But there were times last year for WKU when there was enough wrong to put it in the forefront.
The kicking battle was unsettled until the fourth game of the season, with junior Zac Minturn and since graduated Tanner Siewert splitting the duties on field goals and kickoffs.
Even after the spot was decided, there was some rockiness. Siewert finished 11-16 on the season, but missed some crucial field goals.
This spring, there's some more headway being made to remedy the kicking game. Right now, sophomore Casey Tinius has a leg up on Minturn for the nod. Tinius is back to near full strength after suffering a sizable injury in the fall.
"Casey has had a good spring, so far," special teams coordinator Stuart Holt said. "He's back healthy. That was really his biggest obstacle in the fall. He had a very significant quad tear. We were just real careful with him, getting him back to a hundred percent and making sure we weren't overdoing it. I think it's paid off, because he's hitting the ball as well as he has since he's been here. Zac is coming off an injury. He had an injury in the off-season. That's hurt him a little bit. He's not hitting it quite as well as he has in the past, but he's working himself out of it. Those two guys are really battling for the kicking positions."
There hasn't been a lot of special teams work thus far, but Tinius has been readying himself when the time comes. He's hit so far from a max spring distance of 47 yards.
"One of the main things I've tried to improve on is the consistency with my steps and where my plant foot's at in relation to the ball on field goals," Tinius said. "Last year, my first year I came in, I was really inconsistent and it was different every time. This spring, we've been focusing on making sure I'm doing the same thing every time, that way it's not different and I know what I need to do. It's a lot more effective and consistent when I'm doing the same thing over and over."
But the main concern this spring may be who's getting the ball to Tinius and junior punter Jeremy Moore. Last year's long snapper, Josh Stinson, decided to leave the team after the season.
So far, freshman Chris Young has gotten the best reviews at long snapper, though sophomore linebacker Chris Bullard and sophomore offensive lineman Derrick Elder have also tried their hands.
"Young's definitely the first team guy as a long snapper," coach David Elson said. "Then, we've been rotating him and some other guys at short snapping. We think Chris Bullard's got a chance to be good at it, we've just gotta get him some more work at it. That's one of those positions where nobody notices it until it goes wrong. That's out job as coaches, to make sure we've got a sense of urgency about it now, so it doesn't become an issue in the fall."

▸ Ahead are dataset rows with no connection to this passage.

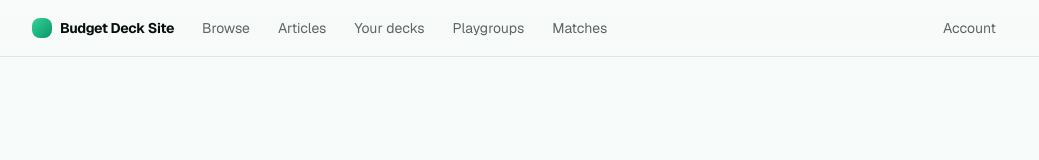
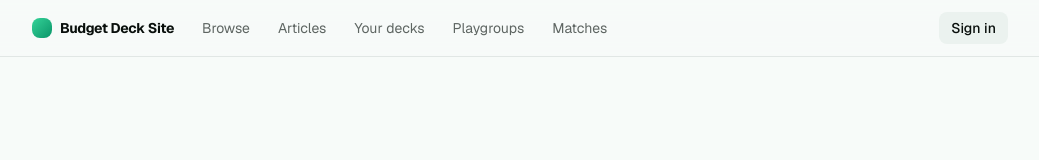
Before and after one commit to frodobagginses-shire/BudgetDeckSite, a Next.js app: page /login in a window 1280 px wide. Shown: the top 160 px of the page, without its empty margins (120-1159 px from the left). Built offline with nearby package versions, Linux system fonts and the light colour scheme; no server answers.

Commit message:
update Account menu

```diff
--- a/src/app/layout.tsx
+++ b/src/app/layout.tsx
@@ -3,6 +3,7 @@ import { Geist, Geist_Mono } from "next/font/google";
 import "./globals.css";
 import { NavBar } from "@/components/nav-bar";
 import { Footer } from "@/components/footer";
+import { createClient } from "@/lib/supabase/server";
 
 const sans = Geist({
   variable: "--font-sans",
@@ -22,18 +23,32 @@ export const metadata: Metadata = {
     "A Magic: The Gathering deck builder focused on price-capped decks. Build to a budget, validate on the cheapest printing, and Lock In a dated price.",
 };
 
-export default function RootLayout({
+export default async function RootLayout({
   children,
 }: Readonly<{
   children: React.ReactNode;
 }>) {
+  const supabase = await createClient();
+  const {
+    data: { user },
+  } = await supabase.auth.getUser();
+  let account: { handle: string } | null = null;
+  if (user) {
+    const { data: prof } = await supabase
+      .from("users")
+      .select("handle")
+      .eq("id", user.id)
+      .maybeSingle();
+    if (prof?.handle) account = { handle: prof.handle as string };
+  }
+
   return (
     <html
       lang="en"
       className={`${sans.variable} ${mono.variable} h-full antialiased`}
     >
       <body className="bg-background text-foreground flex min-h-full flex-col">
-        <NavBar />
+        <NavBar account={account} />
         {children}
         <Footer />
       </body>
--- a/src/app/users/[handle]/page.tsx
+++ b/src/app/users/[handle]/page.tsx
@@ -114,6 +114,14 @@ export default async function ProfilePage({
           {user && !isOwnProfile && (
             <FollowButton userId={profile.id} following={isFollowing} />
           )}
+          {isOwnProfile && (
+            <Link
+              href="/account"
+              className="border-border hover:bg-muted shrink-0 rounded-md border px-3 py-1.5 text-sm font-medium"
+            >
+              Account settings
+            </Link>
+          )}
         </div>
         {profile.display_name && (
           <span className="text-muted-foreground">{profile.display_name}</span>
--- a/src/components/nav-bar.tsx
+++ b/src/components/nav-bar.tsx
@@ -11,7 +11,7 @@ const LINKS = [
   { href: "/matches", label: "Matches" },
 ];
 
-export function NavBar() {
+export function NavBar({ account }: { account: { handle: string } | null }) {
   const pathname = usePathname();
   const active = (href: string) =>
     pathname === href || pathname.startsWith(href + "/");
@@ -38,9 +38,18 @@ export function NavBar() {
             {l.label}
           </Link>
         ))}
-        <Link href="/account" className={`ml-auto ${cls("/account")}`}>
-          Account
-        </Link>
+        {account ? (
+          <Link
+            href={`/users/${account.handle}`}
+            className={`ml-auto ${cls(`/users/${account.handle}`)}`}
+          >
+            @{account.handle}
+          </Link>
+        ) : (
+          <Link href="/login" className={`ml-auto ${cls("/login")}`}>
+            Sign in
+          </Link>
+        )}
       </nav>
     </header>
   );
```
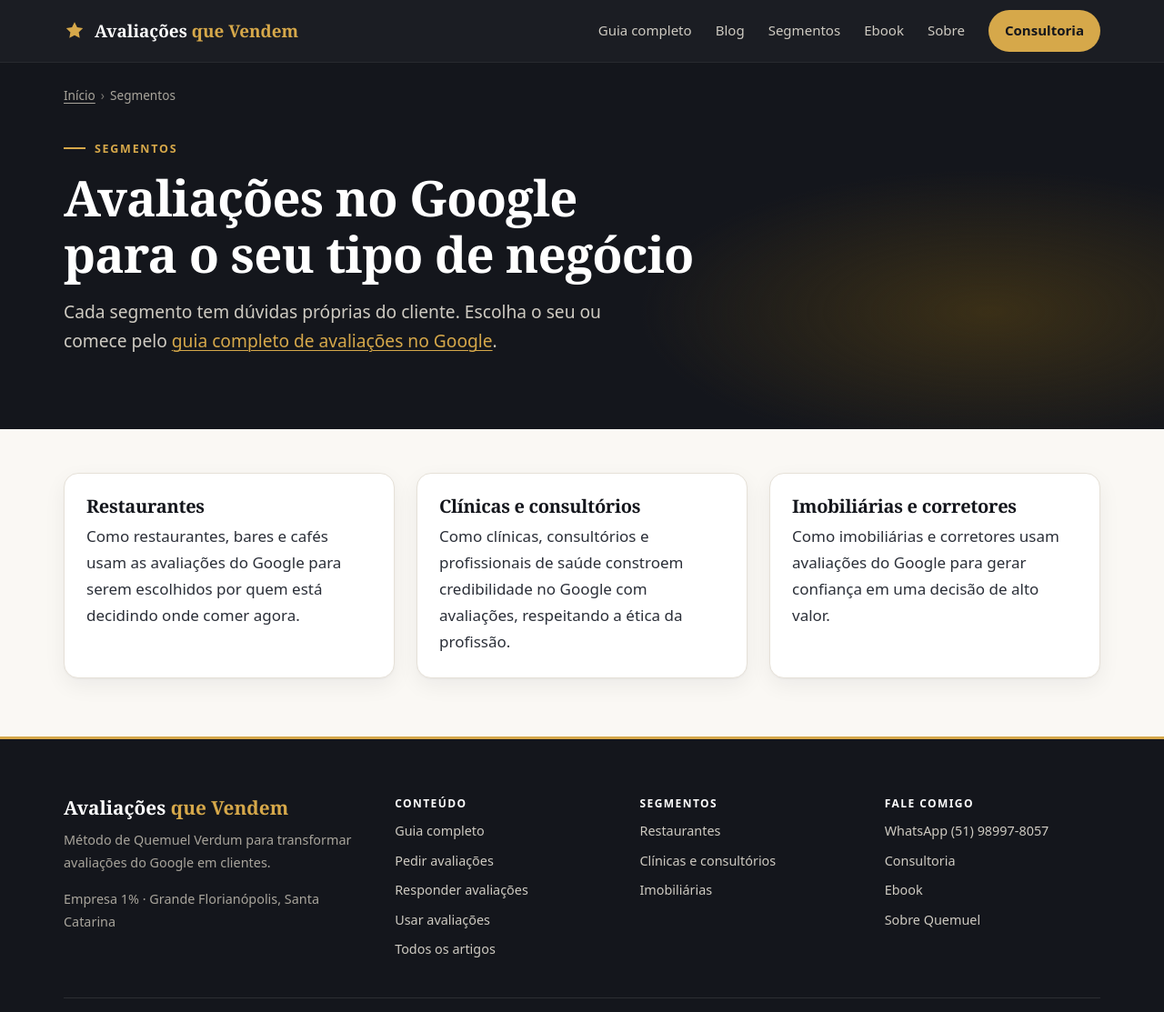
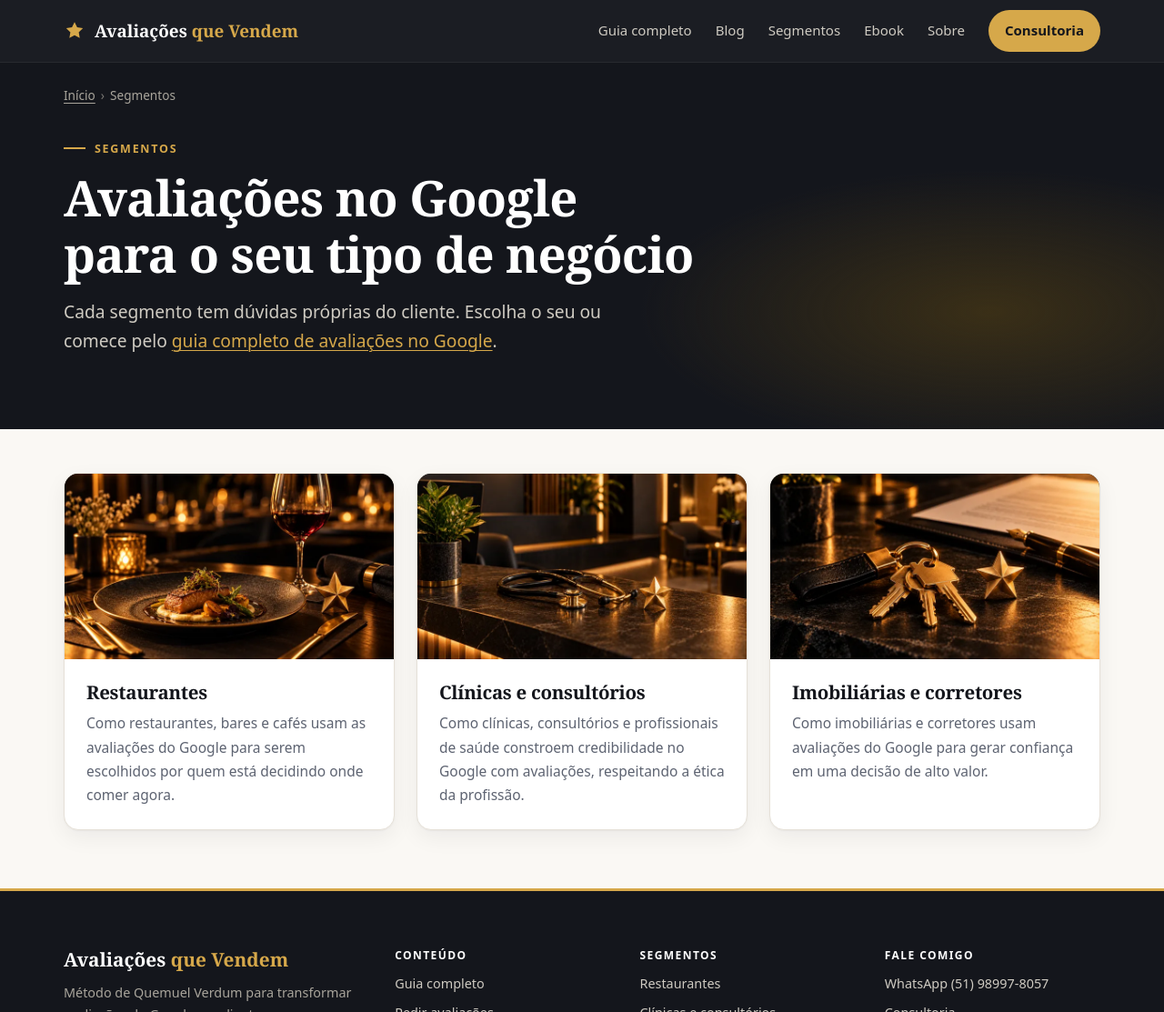
Before and after one commit to souquemuel/avaliacoes, an Astro site: page /avaliacoes-para in a window 1280 px wide. Shown: the top 1113 px of the page at 91% size. Built offline with nearby package versions, Linux system fonts and the light colour scheme; Astro itself is replaced by a stand-in of ours; a web font is replaced by a local one.

Commit message:
Segmentos com fotos no cabeçalho e nos cartões

```diff
--- a/src/pages/avaliacoes-para/index.astro
+++ b/src/pages/avaliacoes-para/index.astro
@@ -10,11 +10,14 @@ import { PILAR_URL } from '../../temas';
     <p class="intro-secao">Cada segmento tem dúvidas próprias do cliente. Escolha o seu ou comece pelo <a href={PILAR_URL}>guia completo de avaliações no Google</a>.</p>
   </div></section>
   <section class="pagina-corpo"><div class="container">
-    <div class="grade" style="margin-top:0">
+    <div class="grade-posts">
       {NICHOS.map((n) => (
-        <article class="cartao">
-          <h2 style="font-size:1.25rem;margin:0 0 8px"><a class="titulo" href={`/avaliacoes-para/${n.slug}/`}>{n.nome}</a></h2>
-          <p>{n.descricao}</p>
+        <article class="card-post">
+          <a class="card-capa" href={`/avaliacoes-para/${n.slug}/`} tabindex="-1" aria-hidden="true"><img src={`/capas/${n.capa}-768.webp`} width="768" height="432" loading="lazy" decoding="async" alt={n.capaAlt} /></a>
+          <div class="card-corpo">
+            <h2 class="card-titulo"><a href={`/avaliacoes-para/${n.slug}/`}>{n.nome}</a></h2>
+            <p class="card-resumo">{n.descricao}</p>
+          </div>
         </article>
       ))}
     </div>
```
Also changed, not shown: src/pages/avaliacoes-para/[nicho].astro (+10 -5 lines).
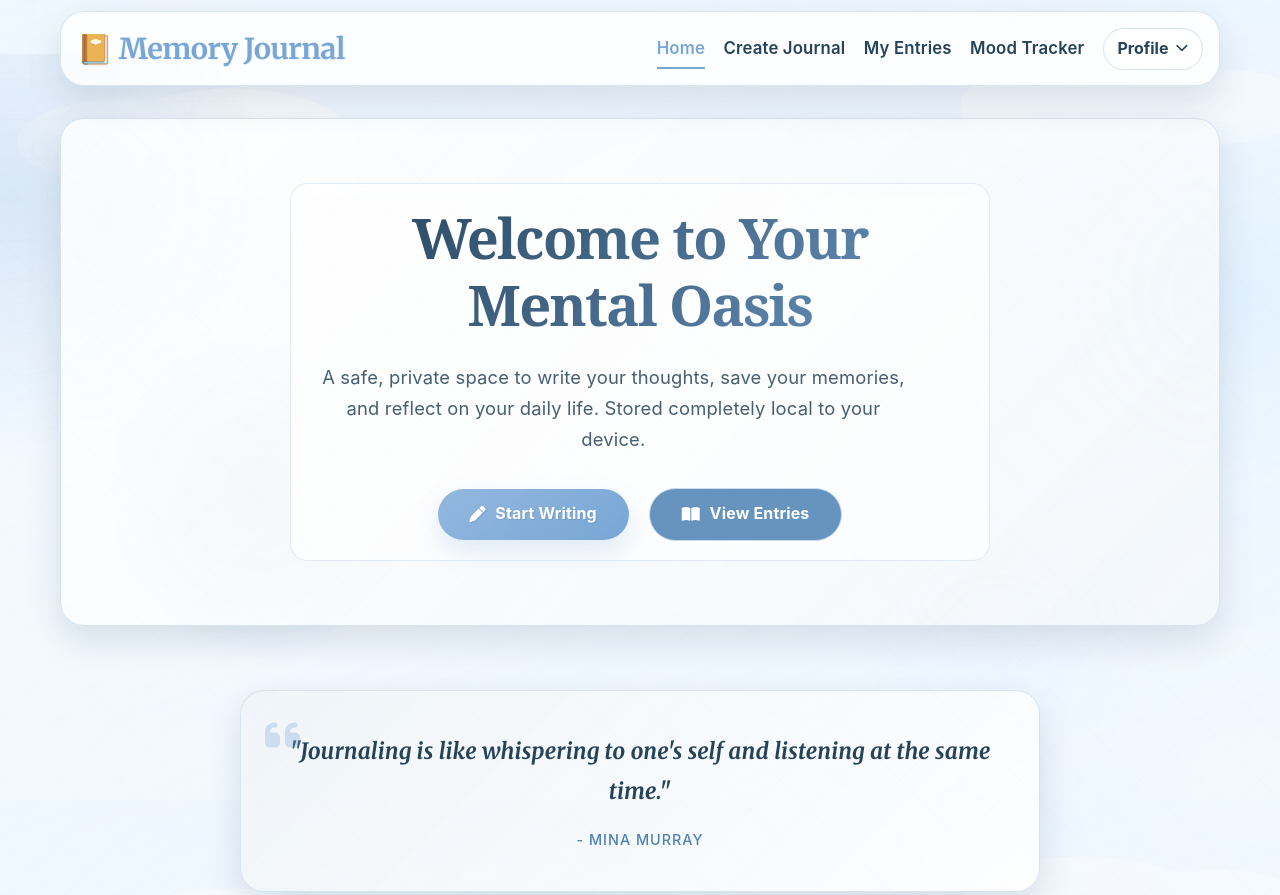
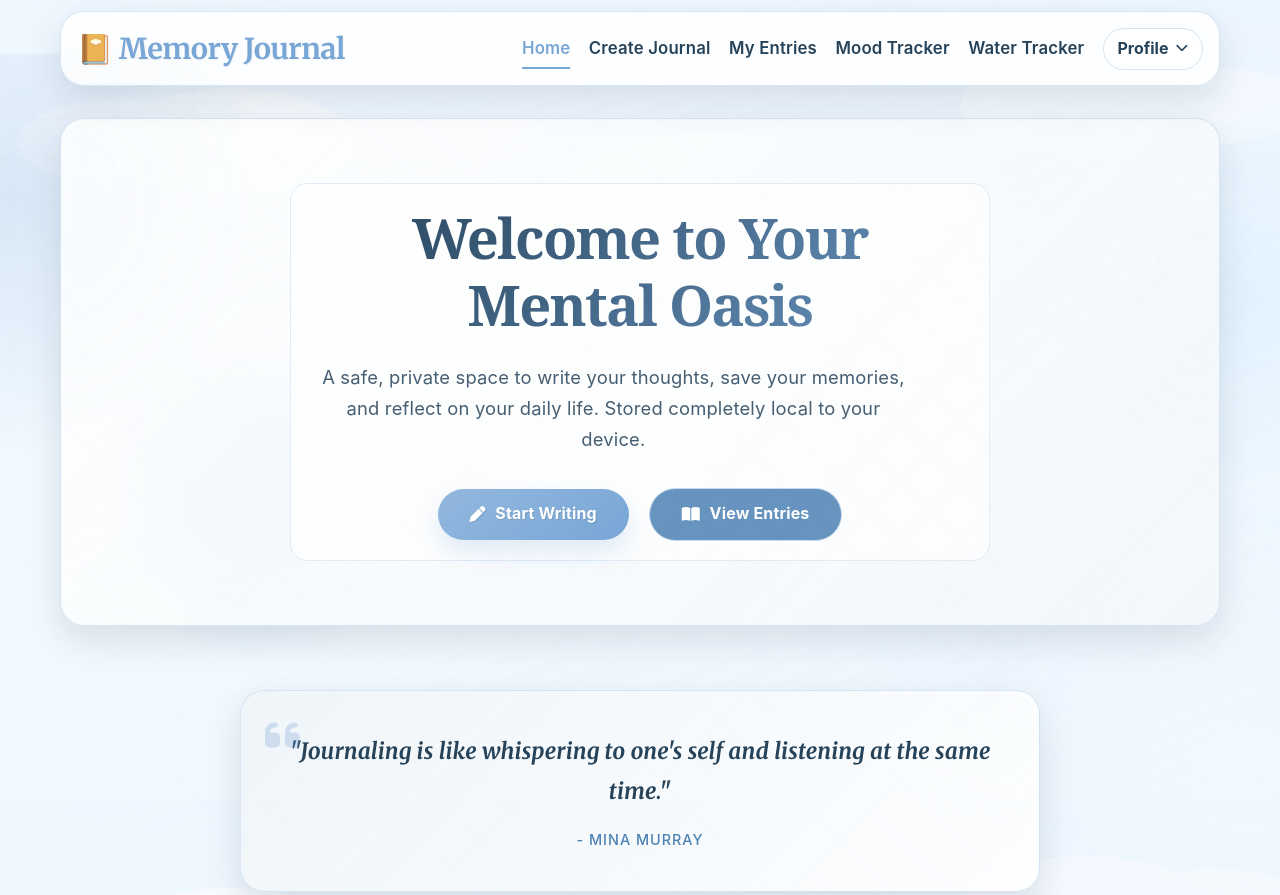
Before and after one commit to vikumkanishka/My-Memory-Journal, a website: page index.html in a window 1280 px wide. Shown: the top 895 px of the page. Drawn offline with Linux system fonts and the light colour scheme.

Commit message:
feat(nav): add Water Tracker link on home and create pages

```diff
--- a/index.html
+++ b/index.html
@@ -39,6 +39,7 @@
       <li><a href="new.html">Create Journal</a></li>
       <li><a href="entries.html">My Entries</a></li>
       <li><a href="mood-tracker.html">Mood Tracker</a></li>
+      <li><a href="water-tracker.html">Water Tracker</a></li>
       <li class="profile-item">
         <button
           id="profile-menu-button"
```
Also changed, not shown: new.html (+1 -0 lines).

Bullard may be a surprise, given that he's never long snapped before. But the WKU coaches feel like the tools may be there, if he's needed. Bullard was drafted as a right fielder coming out of high school.
"He's a good athlete," Holt said. "We started working with him as a freshman, when he came in. We didn't really have the need for him to do it, but we just kinda started teaching him. He's working at it and when he's on, he's good. His issue is consistency right now. When it's something you've never done before and particularly in a game and take some reps. We'll see. I know he would like to help us there, he's working hard at it, we've just gotta get him consistent. Athletically, he's got a great arm and can throw the ball a country mile and would help us in coverage."
The other hope this spring is that the Toppers can find more options at kick and punt returner. Junior Jake Gaebler was the main option last season when he wasn't hurt and incoming sophomore Antoinne Lightfoot and redshirt freshman Anthony Sheppard have also gotten reps there.
Lightfoot, a transfer from Murray State, was the all-purpose yards leader as a freshman for the Racers in 2007.
"I'm just focusing on catching the ball, then making a move from there and getting to the wall," he said. "The protection's been alright. They've given me enough time to see what I've got in front of me and keep my eye on the ball. I try going before practice, just trying to get a couple of punts in and kicks in. Of course, I wanna get faster and work on my flexibility, but the main thing in punt returning is getting to the wall and see what I've got from there."
At kick returner, redshirt freshmen Bobby Rainey and Mark Santoro, and seniors Tyrell Hayden and Marell Booker are all getting early looks.
The most stable position may be punter, where Moore has again looked like the guy. His only competition this spring has been from Tinius.
"We need to improve hangtime," he said. "We're trying to get more fair catches, less returns. We're getting away from the directional punting, just getting back to staying straight down the field and getting the ball up in the air so we can get some more fair catches."
The kicking race may get tighter in the fall with the arrival of freshman Monte Merrick, who's expected to battle right away in the fall practice time before the season.
But for now, there's still plenty of work to do. This way, the special teams won't be talked about for something wrong.